Some experts will call for the White House to negotiate a freeze of North Korea’s nuclear program, with claims that it will reduce the threat and eventually lead to denuclearization. But we have seen this movie before and the ending is not encouraging. The 1994 Agreed Framework and 2005 Joint Statement did not lead to denuclearization, far from it. Pyongyang started a secret, alternative path to develop nuclear weapons while it demanded benefits from the 1994 deal. And in the wake of the Joint Statement, Pyongyang showed us that its nuclear threat is not limited to the weapons it is amassing at home. The Kim regime built a nuclear reactor in Syria that Israel destroyed in 2007.
Another popular refrain is that sanctions have failed to curtail Pyongyang’s weapons program, and it is not a viable policy option. But David Cohen, former Deputy Director of the CIA and former Under Secretary of the Treasury for Terrorism and Financial Intelligence for the Obama administration, has noted, “North Korea is not, by any stretch, ‘sanctioned out.’ Despite a broad set of international and U.S. sanctions, North Korea has gotten off relatively easy, especially as compared with Iran.”
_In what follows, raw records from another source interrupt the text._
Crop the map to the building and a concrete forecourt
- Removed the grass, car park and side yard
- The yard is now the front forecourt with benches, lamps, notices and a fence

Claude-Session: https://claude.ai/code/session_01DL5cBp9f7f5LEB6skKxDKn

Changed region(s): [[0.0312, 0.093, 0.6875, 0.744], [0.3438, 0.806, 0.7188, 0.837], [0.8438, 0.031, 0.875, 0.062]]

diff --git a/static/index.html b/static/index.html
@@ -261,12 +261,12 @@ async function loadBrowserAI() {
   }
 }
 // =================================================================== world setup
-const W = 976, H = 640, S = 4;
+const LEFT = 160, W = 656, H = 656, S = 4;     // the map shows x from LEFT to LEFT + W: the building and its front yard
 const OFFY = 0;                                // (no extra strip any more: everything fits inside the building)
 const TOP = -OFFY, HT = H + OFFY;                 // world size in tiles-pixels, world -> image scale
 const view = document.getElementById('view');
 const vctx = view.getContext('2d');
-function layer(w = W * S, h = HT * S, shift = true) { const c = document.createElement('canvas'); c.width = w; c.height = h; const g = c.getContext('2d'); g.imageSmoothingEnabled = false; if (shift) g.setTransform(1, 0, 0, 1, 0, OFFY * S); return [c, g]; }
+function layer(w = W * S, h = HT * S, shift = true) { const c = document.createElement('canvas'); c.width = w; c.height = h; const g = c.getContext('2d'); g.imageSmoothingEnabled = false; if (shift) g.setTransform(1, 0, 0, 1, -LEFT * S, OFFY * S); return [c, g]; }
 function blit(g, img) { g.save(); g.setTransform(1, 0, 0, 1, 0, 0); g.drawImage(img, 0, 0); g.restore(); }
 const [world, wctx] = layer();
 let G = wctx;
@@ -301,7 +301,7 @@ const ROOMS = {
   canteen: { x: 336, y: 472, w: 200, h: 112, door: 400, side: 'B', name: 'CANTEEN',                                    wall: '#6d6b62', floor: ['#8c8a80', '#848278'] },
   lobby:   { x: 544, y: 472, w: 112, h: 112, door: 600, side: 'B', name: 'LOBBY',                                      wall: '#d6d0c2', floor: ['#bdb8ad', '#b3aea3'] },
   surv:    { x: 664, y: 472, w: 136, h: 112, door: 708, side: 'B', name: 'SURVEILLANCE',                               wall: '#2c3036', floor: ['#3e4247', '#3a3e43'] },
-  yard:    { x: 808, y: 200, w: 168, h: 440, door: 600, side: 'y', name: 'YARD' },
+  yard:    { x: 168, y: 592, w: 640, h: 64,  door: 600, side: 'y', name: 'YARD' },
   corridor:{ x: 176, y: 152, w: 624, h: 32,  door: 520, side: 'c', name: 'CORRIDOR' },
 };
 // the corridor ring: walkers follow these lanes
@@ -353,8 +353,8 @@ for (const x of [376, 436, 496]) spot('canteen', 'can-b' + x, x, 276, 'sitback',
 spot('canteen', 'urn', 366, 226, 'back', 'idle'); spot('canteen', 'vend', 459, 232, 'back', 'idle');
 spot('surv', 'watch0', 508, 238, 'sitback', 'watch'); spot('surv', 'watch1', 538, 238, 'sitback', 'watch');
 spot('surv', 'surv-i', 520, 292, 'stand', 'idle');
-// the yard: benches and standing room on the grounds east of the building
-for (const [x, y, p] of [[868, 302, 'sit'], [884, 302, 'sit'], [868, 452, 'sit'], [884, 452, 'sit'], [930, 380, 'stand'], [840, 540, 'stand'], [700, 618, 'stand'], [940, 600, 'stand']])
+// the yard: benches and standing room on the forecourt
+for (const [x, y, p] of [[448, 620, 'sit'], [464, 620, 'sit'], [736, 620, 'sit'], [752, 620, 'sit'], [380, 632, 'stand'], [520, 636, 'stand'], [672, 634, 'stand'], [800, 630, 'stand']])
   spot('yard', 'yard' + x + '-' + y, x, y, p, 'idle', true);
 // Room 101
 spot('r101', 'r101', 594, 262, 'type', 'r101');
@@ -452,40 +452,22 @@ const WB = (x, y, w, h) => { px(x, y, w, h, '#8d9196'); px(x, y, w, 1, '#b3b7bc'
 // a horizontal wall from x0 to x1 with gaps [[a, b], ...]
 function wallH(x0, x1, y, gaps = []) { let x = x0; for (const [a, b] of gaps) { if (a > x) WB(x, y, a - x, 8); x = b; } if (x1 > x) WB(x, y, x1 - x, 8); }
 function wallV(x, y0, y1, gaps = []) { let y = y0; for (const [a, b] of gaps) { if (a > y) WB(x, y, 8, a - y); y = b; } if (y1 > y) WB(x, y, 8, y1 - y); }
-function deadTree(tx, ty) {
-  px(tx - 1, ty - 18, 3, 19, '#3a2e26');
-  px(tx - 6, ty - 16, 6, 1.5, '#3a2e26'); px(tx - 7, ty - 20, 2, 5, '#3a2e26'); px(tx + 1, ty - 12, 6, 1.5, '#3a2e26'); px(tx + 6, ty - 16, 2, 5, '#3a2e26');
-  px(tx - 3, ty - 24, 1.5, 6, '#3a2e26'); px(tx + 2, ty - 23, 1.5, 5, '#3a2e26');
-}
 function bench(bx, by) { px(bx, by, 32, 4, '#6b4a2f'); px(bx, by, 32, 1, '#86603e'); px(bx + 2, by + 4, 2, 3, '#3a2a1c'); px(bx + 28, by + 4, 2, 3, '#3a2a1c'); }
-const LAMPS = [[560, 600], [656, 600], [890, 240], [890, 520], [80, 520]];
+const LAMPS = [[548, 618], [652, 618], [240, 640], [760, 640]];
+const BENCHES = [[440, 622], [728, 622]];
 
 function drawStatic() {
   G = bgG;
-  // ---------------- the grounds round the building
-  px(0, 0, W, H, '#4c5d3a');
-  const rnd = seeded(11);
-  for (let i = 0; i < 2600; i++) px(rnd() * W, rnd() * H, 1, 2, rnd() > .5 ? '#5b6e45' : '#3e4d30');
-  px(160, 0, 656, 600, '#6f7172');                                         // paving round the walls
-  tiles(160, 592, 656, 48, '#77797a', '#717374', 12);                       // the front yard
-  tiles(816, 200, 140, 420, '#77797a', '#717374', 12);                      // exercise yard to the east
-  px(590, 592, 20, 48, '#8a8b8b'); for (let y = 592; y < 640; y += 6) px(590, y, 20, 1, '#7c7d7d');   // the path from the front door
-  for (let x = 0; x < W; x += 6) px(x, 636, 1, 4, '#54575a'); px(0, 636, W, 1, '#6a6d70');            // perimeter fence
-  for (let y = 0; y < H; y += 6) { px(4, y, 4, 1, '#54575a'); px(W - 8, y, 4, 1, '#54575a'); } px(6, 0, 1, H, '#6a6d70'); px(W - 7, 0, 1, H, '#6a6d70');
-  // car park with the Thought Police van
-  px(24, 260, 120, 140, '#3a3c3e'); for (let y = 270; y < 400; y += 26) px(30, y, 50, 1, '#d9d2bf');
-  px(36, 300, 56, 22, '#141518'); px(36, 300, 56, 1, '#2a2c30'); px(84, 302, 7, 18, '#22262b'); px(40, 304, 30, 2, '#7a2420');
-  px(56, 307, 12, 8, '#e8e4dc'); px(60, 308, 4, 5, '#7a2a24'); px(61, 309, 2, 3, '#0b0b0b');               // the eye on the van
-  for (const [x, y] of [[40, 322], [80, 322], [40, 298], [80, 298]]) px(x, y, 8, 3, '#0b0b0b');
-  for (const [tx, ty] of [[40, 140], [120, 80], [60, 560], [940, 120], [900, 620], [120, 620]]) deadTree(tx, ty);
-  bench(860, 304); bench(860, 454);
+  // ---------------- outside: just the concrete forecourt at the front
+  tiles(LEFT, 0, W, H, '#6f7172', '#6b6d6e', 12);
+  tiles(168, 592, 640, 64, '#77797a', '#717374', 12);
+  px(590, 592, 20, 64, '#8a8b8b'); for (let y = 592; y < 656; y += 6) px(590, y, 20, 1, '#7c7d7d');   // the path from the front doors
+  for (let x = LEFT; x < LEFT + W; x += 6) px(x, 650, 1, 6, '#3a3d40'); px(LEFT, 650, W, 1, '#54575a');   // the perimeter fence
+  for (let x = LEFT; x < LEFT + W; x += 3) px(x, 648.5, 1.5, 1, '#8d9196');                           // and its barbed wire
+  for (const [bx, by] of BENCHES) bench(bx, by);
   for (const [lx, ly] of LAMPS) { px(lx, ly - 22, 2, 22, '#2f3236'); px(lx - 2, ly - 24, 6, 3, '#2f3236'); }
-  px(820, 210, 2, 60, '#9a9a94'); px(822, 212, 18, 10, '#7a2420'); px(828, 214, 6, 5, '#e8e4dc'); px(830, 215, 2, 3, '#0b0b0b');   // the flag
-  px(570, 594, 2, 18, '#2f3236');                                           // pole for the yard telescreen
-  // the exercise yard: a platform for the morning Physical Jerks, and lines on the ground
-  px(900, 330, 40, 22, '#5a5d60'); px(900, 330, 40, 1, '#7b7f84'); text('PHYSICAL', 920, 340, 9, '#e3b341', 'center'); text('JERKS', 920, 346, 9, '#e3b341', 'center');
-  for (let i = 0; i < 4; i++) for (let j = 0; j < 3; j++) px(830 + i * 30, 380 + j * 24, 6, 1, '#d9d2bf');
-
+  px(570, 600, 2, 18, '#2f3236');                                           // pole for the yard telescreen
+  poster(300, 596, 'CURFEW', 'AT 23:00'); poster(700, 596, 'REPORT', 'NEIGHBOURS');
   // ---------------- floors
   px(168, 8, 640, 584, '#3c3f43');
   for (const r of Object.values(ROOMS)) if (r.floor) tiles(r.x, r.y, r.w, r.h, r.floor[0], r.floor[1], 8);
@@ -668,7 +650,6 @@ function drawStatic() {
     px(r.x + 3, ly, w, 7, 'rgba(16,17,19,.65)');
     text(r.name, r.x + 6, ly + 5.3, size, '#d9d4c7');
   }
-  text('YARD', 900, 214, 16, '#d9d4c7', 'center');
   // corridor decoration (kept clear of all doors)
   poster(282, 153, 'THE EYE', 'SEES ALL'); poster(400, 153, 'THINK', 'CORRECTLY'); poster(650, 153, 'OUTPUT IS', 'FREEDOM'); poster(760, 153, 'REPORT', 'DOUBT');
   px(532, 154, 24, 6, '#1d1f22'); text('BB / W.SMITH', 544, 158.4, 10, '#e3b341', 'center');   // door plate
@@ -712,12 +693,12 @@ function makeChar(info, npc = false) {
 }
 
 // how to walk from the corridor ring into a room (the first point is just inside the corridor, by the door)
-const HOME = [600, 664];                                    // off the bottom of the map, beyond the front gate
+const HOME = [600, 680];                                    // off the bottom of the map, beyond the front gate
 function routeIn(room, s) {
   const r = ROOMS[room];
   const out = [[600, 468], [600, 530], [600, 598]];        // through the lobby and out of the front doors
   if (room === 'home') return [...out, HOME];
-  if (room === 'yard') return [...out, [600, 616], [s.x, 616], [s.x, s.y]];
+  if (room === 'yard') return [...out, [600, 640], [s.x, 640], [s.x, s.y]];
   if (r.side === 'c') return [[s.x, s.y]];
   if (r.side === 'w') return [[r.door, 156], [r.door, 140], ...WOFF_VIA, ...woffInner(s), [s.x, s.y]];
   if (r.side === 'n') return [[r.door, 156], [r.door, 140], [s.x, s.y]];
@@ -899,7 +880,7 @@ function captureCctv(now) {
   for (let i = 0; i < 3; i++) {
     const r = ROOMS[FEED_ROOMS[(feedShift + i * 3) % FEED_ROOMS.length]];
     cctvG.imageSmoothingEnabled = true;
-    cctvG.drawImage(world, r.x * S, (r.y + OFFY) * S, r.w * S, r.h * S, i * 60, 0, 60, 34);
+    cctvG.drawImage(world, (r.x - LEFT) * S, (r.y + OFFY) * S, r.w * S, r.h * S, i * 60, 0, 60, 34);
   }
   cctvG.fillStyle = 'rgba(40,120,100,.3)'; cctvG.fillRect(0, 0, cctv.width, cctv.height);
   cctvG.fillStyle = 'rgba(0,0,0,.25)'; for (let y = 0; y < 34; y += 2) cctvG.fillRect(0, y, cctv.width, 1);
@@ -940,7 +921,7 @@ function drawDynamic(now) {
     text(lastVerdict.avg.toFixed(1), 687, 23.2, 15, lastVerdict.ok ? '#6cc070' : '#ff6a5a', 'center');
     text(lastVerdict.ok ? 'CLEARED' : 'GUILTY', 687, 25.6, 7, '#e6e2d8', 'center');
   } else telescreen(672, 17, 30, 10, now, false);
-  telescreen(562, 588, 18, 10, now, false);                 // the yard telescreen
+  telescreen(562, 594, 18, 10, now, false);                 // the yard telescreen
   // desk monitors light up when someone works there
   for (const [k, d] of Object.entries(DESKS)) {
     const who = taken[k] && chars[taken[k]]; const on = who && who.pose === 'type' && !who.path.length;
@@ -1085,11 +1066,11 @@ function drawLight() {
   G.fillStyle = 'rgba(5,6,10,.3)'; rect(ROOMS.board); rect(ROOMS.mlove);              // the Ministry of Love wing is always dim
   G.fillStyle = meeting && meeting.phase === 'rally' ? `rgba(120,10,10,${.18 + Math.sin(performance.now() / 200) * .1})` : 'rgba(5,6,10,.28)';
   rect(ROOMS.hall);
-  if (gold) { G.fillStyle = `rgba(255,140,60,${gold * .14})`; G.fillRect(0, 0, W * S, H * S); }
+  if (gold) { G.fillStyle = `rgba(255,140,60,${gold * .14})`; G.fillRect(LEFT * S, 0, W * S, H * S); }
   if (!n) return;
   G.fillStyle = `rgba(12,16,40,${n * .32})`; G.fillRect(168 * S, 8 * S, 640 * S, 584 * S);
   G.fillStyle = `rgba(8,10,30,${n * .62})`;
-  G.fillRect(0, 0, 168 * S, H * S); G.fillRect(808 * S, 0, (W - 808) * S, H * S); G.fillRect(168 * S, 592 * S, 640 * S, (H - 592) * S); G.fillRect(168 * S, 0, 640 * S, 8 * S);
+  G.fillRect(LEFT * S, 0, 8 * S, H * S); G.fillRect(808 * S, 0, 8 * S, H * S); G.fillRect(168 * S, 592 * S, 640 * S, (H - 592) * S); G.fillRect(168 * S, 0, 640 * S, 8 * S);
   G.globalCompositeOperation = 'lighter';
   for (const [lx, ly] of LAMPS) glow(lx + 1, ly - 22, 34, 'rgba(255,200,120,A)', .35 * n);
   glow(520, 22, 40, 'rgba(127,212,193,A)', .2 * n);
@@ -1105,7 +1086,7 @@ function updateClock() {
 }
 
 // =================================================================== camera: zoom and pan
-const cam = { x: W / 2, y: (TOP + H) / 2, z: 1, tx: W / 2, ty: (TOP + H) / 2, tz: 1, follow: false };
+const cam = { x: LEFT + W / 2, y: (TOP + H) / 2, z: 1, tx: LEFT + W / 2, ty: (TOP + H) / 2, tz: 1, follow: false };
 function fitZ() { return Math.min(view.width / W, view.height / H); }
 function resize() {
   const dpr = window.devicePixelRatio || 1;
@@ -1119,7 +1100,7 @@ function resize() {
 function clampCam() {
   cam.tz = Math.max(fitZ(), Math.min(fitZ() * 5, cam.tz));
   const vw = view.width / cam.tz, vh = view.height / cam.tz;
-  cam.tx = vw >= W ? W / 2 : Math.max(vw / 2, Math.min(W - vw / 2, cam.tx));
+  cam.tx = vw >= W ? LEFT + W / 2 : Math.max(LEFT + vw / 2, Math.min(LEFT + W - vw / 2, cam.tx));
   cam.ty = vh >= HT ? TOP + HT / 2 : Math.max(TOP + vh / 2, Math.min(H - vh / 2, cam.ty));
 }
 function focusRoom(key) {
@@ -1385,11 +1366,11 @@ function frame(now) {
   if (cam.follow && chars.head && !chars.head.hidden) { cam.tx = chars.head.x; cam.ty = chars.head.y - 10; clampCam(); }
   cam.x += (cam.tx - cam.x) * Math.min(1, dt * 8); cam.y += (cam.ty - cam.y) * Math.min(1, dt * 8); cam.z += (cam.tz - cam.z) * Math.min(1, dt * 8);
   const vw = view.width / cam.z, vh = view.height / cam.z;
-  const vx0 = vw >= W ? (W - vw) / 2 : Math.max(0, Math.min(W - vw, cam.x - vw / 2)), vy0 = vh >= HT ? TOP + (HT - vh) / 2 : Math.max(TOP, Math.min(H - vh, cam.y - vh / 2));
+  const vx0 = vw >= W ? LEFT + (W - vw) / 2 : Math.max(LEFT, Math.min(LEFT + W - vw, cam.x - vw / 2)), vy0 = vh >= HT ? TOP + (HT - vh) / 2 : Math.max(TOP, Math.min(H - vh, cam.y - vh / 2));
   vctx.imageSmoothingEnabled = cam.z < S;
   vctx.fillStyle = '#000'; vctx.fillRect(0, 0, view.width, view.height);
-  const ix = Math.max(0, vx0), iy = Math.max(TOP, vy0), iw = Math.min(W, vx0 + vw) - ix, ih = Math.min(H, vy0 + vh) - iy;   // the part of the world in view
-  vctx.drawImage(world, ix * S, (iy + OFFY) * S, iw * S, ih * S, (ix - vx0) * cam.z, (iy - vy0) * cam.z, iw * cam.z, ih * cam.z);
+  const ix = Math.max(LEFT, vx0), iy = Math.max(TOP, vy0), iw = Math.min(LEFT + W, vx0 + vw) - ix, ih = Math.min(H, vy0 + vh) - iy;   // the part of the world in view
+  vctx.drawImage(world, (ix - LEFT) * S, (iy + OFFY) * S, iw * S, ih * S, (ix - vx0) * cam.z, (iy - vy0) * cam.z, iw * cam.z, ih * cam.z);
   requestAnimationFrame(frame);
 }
True, U.S. sanctions against North Korea have more than doubled since February of last year, when the new North Korea sanctions law came into effect. But sanctions against Pyongyang before that date were weaker than our efforts to isolate low-level threats like Zimbabwe, Sudan and the Balkans—even as North Korea conducted four nuclear tests. U.S. sanctions against North Korea have finally approached a level where Pyongyang sits alongside Russia, Syria and Iran.
An effective North Korea sanctions regime must target both Pyongyang’s international businesses and the non-North Koreans facilitating its sanctions evasion. Since March 31, 2017, the United States has sanctioned forty-three people, of whom 86 percent operate outside North Korea and 54 percent are non-North Koreans who facilitate North Korea’s sanctions evasion. But there is still more work to do: forty-three people represents a tiny fraction of Pyongyang’s network.
A sixth nuclear test will prompt calls for another UN sanctions resolution. But this is exactly what Turtle Bay did after last year’s two nuclear tests. If anything, these measures show that international pressure on North Korea, which is already isolated, accomplishes little. The real leverage is with Beijing and Moscow, whose leaders have allowed North Korea’s rogue behavior to continue for far too long.
Recent disclosures show that from 2009 to 2017, North Korea used Chinese banks to process at least $2.2 billion in transactions through the U.S. financial system. Chinese banks must feel the full weight of the U.S. Treasury Department beginning with significant fines against medium-size and large banks. These fines should be complemented by a private message to China’s leaders that Washington is prepared to cut these banks from the U.S. financial system.
China, along with Russia, is working with North Korean proliferation entities in violation of UN sanctions. Washington must continue to sanction those activities and inform Moscow and Beijing that facilitating North Korea’s proliferation will be met with a harsh response targeting Chinese and Russian interests.
The leaders in Tehran are watching our next moves. They understand that there are important ramifications for the flawed 2015 nuclear deal. Iran will use Pyongyang’s playbook, to the extent that it is successful, to forge its own path to nuclear weapons. This is one more reason the Trump administration must insist on denuclearization of the Korean peninsula and resist calls to negotiate another flawed nuclear deal with North Korea that will decrease America’s security.
Conflict may be on the horizon. But for now, sanctions provide the best option to protect the United States and its allies from North Korea’s nuclear weapons. Those sanctions must now extend to China and Russia, whose leaders must feel compelled to change course. The Trump administration has an opportunity to force that change. Now is the time to seize it.
Anthony Ruggiero, a Senior Fellow at the Foundation for the Defense of Democracies, was the nonproliferation advisor to the U.S. delegation to the 2005 rounds of the Six-Party Talks and spent more than 17 years in the U.S. government. Follow him on Twitter @_ARuggiero.